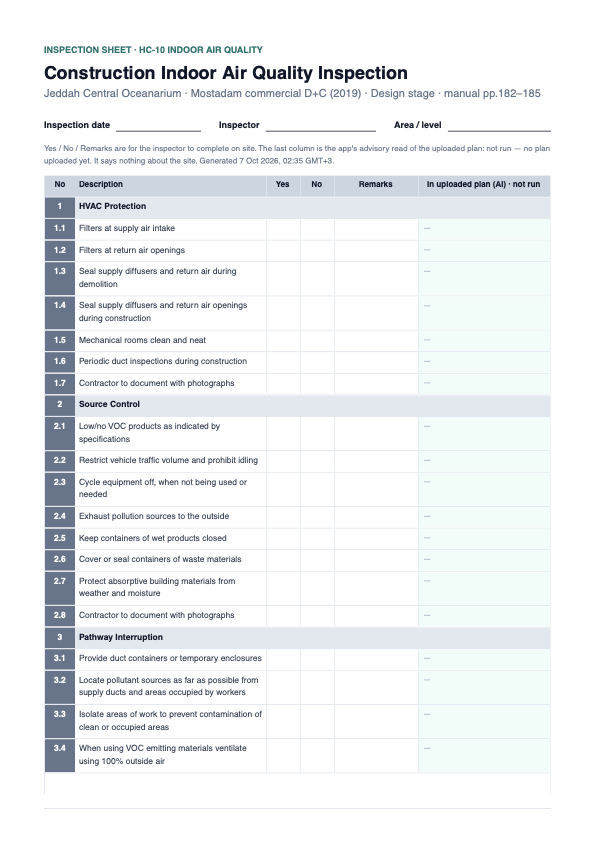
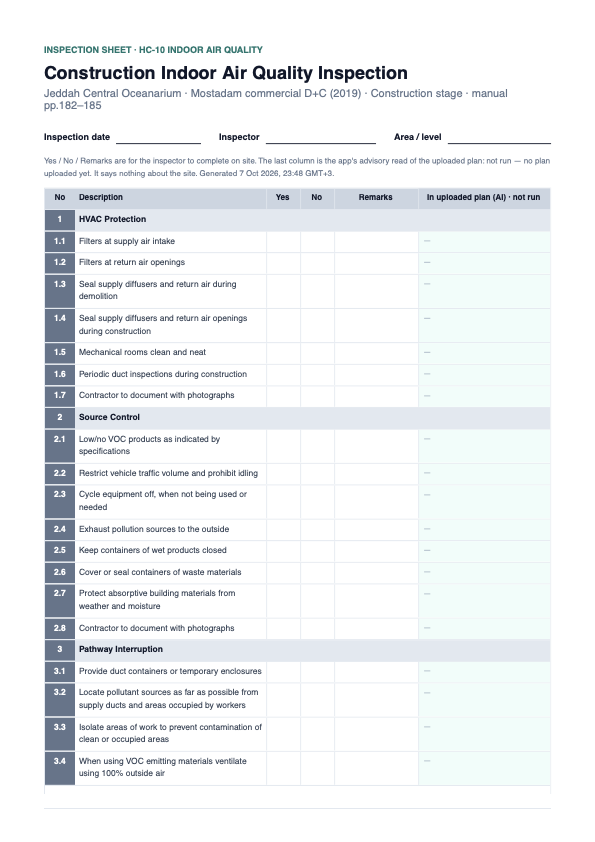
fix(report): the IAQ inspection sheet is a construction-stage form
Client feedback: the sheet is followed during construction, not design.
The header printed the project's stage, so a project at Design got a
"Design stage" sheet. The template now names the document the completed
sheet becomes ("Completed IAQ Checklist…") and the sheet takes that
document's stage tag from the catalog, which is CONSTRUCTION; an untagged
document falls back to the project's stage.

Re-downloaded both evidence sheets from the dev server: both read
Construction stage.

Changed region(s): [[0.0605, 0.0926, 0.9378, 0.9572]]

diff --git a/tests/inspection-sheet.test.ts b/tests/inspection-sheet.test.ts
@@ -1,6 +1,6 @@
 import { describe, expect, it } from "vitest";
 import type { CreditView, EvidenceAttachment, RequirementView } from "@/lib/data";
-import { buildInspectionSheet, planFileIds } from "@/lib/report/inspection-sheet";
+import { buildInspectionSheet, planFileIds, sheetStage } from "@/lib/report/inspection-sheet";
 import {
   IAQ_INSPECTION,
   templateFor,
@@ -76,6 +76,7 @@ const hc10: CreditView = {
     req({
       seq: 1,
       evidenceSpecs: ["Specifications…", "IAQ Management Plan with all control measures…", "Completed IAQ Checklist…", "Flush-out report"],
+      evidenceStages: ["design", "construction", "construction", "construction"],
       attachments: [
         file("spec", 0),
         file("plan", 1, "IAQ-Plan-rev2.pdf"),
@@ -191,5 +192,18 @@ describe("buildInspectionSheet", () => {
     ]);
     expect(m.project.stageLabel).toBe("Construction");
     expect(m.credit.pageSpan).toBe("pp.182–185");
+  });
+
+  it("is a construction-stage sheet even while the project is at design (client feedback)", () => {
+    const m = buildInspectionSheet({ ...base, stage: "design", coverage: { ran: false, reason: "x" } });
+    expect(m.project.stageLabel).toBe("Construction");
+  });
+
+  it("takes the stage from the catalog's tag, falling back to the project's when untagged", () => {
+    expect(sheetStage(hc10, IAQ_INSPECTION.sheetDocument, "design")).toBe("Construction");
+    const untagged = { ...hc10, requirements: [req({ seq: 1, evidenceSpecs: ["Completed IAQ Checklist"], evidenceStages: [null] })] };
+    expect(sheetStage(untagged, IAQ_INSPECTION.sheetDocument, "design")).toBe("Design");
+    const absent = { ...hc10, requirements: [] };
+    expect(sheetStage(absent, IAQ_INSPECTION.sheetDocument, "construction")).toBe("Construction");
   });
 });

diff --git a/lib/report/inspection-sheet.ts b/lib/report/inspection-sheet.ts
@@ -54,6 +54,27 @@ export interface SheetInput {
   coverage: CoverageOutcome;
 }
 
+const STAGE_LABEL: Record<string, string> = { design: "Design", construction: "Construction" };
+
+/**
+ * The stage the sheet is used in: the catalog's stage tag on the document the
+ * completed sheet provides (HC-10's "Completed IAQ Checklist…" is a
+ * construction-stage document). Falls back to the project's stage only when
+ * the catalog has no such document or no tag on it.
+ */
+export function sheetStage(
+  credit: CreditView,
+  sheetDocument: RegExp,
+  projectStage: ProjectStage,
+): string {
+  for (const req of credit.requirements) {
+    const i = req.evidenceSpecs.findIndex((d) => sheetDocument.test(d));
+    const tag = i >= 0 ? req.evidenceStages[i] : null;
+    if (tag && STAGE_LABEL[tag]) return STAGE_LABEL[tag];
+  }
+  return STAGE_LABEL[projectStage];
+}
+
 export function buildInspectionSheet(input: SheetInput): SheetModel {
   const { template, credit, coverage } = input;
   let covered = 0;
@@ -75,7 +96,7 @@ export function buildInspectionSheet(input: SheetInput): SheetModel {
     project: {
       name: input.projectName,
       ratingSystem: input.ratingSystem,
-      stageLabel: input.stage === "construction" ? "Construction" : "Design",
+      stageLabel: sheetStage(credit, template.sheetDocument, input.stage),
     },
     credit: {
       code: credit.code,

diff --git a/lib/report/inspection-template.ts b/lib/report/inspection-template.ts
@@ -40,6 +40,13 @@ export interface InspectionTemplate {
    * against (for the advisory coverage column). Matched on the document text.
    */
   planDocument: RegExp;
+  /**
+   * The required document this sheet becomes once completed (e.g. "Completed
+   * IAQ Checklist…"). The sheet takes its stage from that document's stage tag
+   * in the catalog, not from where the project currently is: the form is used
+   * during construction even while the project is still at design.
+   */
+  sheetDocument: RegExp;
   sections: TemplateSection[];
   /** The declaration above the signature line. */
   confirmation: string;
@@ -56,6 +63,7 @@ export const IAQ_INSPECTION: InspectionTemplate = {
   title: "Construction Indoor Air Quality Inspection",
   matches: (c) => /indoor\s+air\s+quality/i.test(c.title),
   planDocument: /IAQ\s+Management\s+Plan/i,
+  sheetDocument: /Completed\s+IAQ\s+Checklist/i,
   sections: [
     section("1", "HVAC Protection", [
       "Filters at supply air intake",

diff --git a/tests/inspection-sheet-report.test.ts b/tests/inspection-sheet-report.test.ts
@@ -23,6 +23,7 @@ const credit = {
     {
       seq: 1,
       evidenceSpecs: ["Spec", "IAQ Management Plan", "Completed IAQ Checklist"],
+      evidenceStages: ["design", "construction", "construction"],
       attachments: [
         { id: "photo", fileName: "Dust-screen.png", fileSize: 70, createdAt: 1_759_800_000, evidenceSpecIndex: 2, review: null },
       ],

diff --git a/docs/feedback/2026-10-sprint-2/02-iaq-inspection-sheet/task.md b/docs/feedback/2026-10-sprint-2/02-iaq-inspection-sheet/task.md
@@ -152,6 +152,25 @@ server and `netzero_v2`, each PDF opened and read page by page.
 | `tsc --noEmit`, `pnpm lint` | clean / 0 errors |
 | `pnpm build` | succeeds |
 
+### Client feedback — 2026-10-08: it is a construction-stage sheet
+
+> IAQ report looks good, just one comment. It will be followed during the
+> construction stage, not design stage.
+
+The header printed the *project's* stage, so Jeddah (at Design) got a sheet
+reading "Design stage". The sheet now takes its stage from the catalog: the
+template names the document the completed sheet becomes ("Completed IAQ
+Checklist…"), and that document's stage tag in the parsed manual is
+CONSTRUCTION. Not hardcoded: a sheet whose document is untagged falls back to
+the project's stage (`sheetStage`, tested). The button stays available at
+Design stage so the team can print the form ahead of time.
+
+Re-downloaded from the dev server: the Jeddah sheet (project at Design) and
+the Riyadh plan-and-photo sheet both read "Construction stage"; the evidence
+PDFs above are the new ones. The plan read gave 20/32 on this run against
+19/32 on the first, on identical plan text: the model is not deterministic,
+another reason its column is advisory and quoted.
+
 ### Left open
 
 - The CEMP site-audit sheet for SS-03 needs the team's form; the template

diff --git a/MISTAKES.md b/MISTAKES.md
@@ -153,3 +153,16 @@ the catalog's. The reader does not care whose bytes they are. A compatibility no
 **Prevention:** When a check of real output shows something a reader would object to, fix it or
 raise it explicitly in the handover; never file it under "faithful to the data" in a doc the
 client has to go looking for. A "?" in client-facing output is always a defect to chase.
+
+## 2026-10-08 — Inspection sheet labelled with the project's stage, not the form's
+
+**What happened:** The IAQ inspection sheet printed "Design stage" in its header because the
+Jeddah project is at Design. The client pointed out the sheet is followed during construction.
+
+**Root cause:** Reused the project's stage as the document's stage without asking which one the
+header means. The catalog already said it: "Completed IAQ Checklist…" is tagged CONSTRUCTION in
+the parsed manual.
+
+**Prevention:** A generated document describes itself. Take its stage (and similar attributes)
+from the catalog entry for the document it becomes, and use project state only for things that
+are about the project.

* _Exercise directions_
Print the listing again exactly as it appears, except for the pictures, which stay out.

* _Solution for this exercise_
fix(report): the IAQ inspection sheet is a construction-stage form
Client feedback: the sheet is followed during construction, not design.
The header printed the project's stage, so a project at Design got a
"Design stage" sheet. The template now names the document the completed
sheet becomes ("Completed IAQ Checklist…") and the sheet takes that
document's stage tag from the catalog, which is CONSTRUCTION; an untagged
document falls back to the project's stage.

Re-downloaded both evidence sheets from the dev server: both read
Construction stage.

Changed region(s): [[0.0605, 0.0926, 0.9378, 0.9572]]

diff --git a/tests/inspection-sheet.test.ts b/tests/inspection-sheet.test.ts
@@ -1,6 +1,6 @@
 import { describe, expect, it } from "vitest";
 import type { CreditView, EvidenceAttachment, RequirementView } from "@/lib/data";
-import { buildInspectionSheet, planFileIds } from "@/lib/report/inspection-sheet";
+import { buildInspectionSheet, planFileIds, sheetStage } from "@/lib/report/inspection-sheet";
 import {
   IAQ_INSPECTION,
   templateFor,
@@ -76,6 +76,7 @@ const hc10: CreditView = {
     req({
       seq: 1,
       evidenceSpecs: ["Specifications…", "IAQ Management Plan with all control measures…", "Completed IAQ Checklist…", "Flush-out report"],
+      evidenceStages: ["design", "construction", "construction", "construction"],
       attachments: [
         file("spec", 0),
         file("plan", 1, "IAQ-Plan-rev2.pdf"),
@@ -191,5 +192,18 @@ describe("buildInspectionSheet", () => {
     ]);
     expect(m.project.stageLabel).toBe("Construction");
     expect(m.credit.pageSpan).toBe("pp.182–185");
+  });
+
+  it("is a construction-stage sheet even while the project is at design (client feedback)", () => {
+    const m = buildInspectionSheet({ ...base, stage: "design", coverage: { ran: false, reason: "x" } });
+    expect(m.project.stageLabel).toBe("Construction");
+  });
+
+  it("takes the stage from the catalog's tag, falling back to the project's when untagged", () => {
+    expect(sheetStage(hc10, IAQ_INSPECTION.sheetDocument, "design")).toBe("Construction");
+    const untagged = { ...hc10, requirements: [req({ seq: 1, evidenceSpecs: ["Completed IAQ Checklist"], evidenceStages: [null] })] };
+    expect(sheetStage(untagged, IAQ_INSPECTION.sheetDocument, "design")).toBe("Design");
+    const absent = { ...hc10, requirements: [] };
+    expect(sheetStage(absent, IAQ_INSPECTION.sheetDocument, "construction")).toBe("Construction");
   });
 });

diff --git a/lib/report/inspection-sheet.ts b/lib/report/inspection-sheet.ts
@@ -54,6 +54,27 @@ export interface SheetInput {
   coverage: CoverageOutcome;
 }
 
+const STAGE_LABEL: Record<string, string> = { design: "Design", construction: "Construction" };
+
+/**
+ * The stage the sheet is used in: the catalog's stage tag on the document the
+ * completed sheet provides (HC-10's "Completed IAQ Checklist…" is a
+ * construction-stage document). Falls back to the project's stage only when
+ * the catalog has no such document or no tag on it.
+ */
+export function sheetStage(
+  credit: CreditView,
+  sheetDocument: RegExp,
+  projectStage: ProjectStage,
+): string {
+  for (const req of credit.requirements) {
+    const i = req.evidenceSpecs.findIndex((d) => sheetDocument.test(d));
+    const tag = i >= 0 ? req.evidenceStages[i] : null;
+    if (tag && STAGE_LABEL[tag]) return STAGE_LABEL[tag];
+  }
+  return STAGE_LABEL[projectStage];
+}
+
 export function buildInspectionSheet(input: SheetInput): SheetModel {
   const { template, credit, coverage } = input;
   let covered = 0;
@@ -75,7 +96,7 @@ export function buildInspectionSheet(input: SheetInput): SheetModel {
     project: {
       name: input.projectName,
       ratingSystem: input.ratingSystem,
-      stageLabel: input.stage === "construction" ? "Construction" : "Design",
+      stageLabel: sheetStage(credit, template.sheetDocument, input.stage),
     },
     credit: {
       code: credit.code,

diff --git a/lib/report/inspection-template.ts b/lib/report/inspection-template.ts
@@ -40,6 +40,13 @@ export interface InspectionTemplate {
    * against (for the advisory coverage column). Matched on the document text.
    */
   planDocument: RegExp;
+  /**
+   * The required document this sheet becomes once completed (e.g. "Completed
+   * IAQ Checklist…"). The sheet takes its stage from that document's stage tag
+   * in the catalog, not from where the project currently is: the form is used
+   * during construction even while the project is still at design.
+   */
+  sheetDocument: RegExp;
   sections: TemplateSection[];
   /** The declaration above the signature line. */
   confirmation: string;
@@ -56,6 +63,7 @@ export const IAQ_INSPECTION: InspectionTemplate = {
   title: "Construction Indoor Air Quality Inspection",
   matches: (c) => /indoor\s+air\s+quality/i.test(c.title),
   planDocument: /IAQ\s+Management\s+Plan/i,
+  sheetDocument: /Completed\s+IAQ\s+Checklist/i,
   sections: [
     section("1", "HVAC Protection", [
       "Filters at supply air intake",

diff --git a/tests/inspection-sheet-report.test.ts b/tests/inspection-sheet-report.test.ts
@@ -23,6 +23,7 @@ const credit = {
     {
       seq: 1,
       evidenceSpecs: ["Spec", "IAQ Management Plan", "Completed IAQ Checklist"],
+      evidenceStages: ["design", "construction", "construction"],
       attachments: [
         { id: "photo", fileName: "Dust-screen.png", fileSize: 70, createdAt: 1_759_800_000, evidenceSpecIndex: 2, review: null },
       ],

diff --git a/docs/feedback/2026-10-sprint-2/02-iaq-inspection-sheet/task.md b/docs/feedback/2026-10-sprint-2/02-iaq-inspection-sheet/task.md
@@ -152,6 +152,25 @@ server and `netzero_v2`, each PDF opened and read page by page.
 | `tsc --noEmit`, `pnpm lint` | clean / 0 errors |
 | `pnpm build` | succeeds |
 
+### Client feedback — 2026-10-08: it is a construction-stage sheet
+
+> IAQ report looks good, just one comment. It will be followed during the
+> construction stage, not design stage.
+
+The header printed the *project's* stage, so Jeddah (at Design) got a sheet
+reading "Design stage". The sheet now takes its stage from the catalog: the
+template names the document the completed sheet becomes ("Completed IAQ
+Checklist…"), and that document's stage tag in the parsed manual is
+CONSTRUCTION. Not hardcoded: a sheet whose document is untagged falls back to
+the project's stage (`sheetStage`, tested). The button stays available at
+Design stage so the team can print the form ahead of time.
+
+Re-downloaded from the dev server: the Jeddah sheet (project at Design) and
+the Riyadh plan-and-photo sheet both read "Construction stage"; the evidence
+PDFs above are the new ones. The plan read gave 20/32 on this run against
+19/32 on the first, on identical plan text: the model is not deterministic,
+another reason its column is advisory and quoted.
+
 ### Left open
 
 - The CEMP site-audit sheet for SS-03 needs the team's form; the template

diff --git a/MISTAKES.md b/MISTAKES.md
@@ -153,3 +153,16 @@ the catalog's. The reader does not care whose bytes they are. A compatibility no
 **Prevention:** When a check of real output shows something a reader would object to, fix it or
 raise it explicitly in the handover; never file it under "faithful to the data" in a doc the
 client has to go looking for. A "?" in client-facing output is always a defect to chase.
+
+## 2026-10-08 — Inspection sheet labelled with the project's stage, not the form's
+
+**What happened:** The IAQ inspection sheet printed "Design stage" in its header because the
+Jeddah project is at Design. The client pointed out the sheet is followed during construction.
+
+**Root cause:** Reused the project's stage as the document's stage without asking which one the
+header means. The catalog already said it: "Completed IAQ Checklist…" is tagged CONSTRUCTION in
+the parsed manual.
+
+**Prevention:** A generated document describes itself. Take its stage (and similar attributes)
+from the catalog entry for the document it becomes, and use project state only for things that
+are about the project.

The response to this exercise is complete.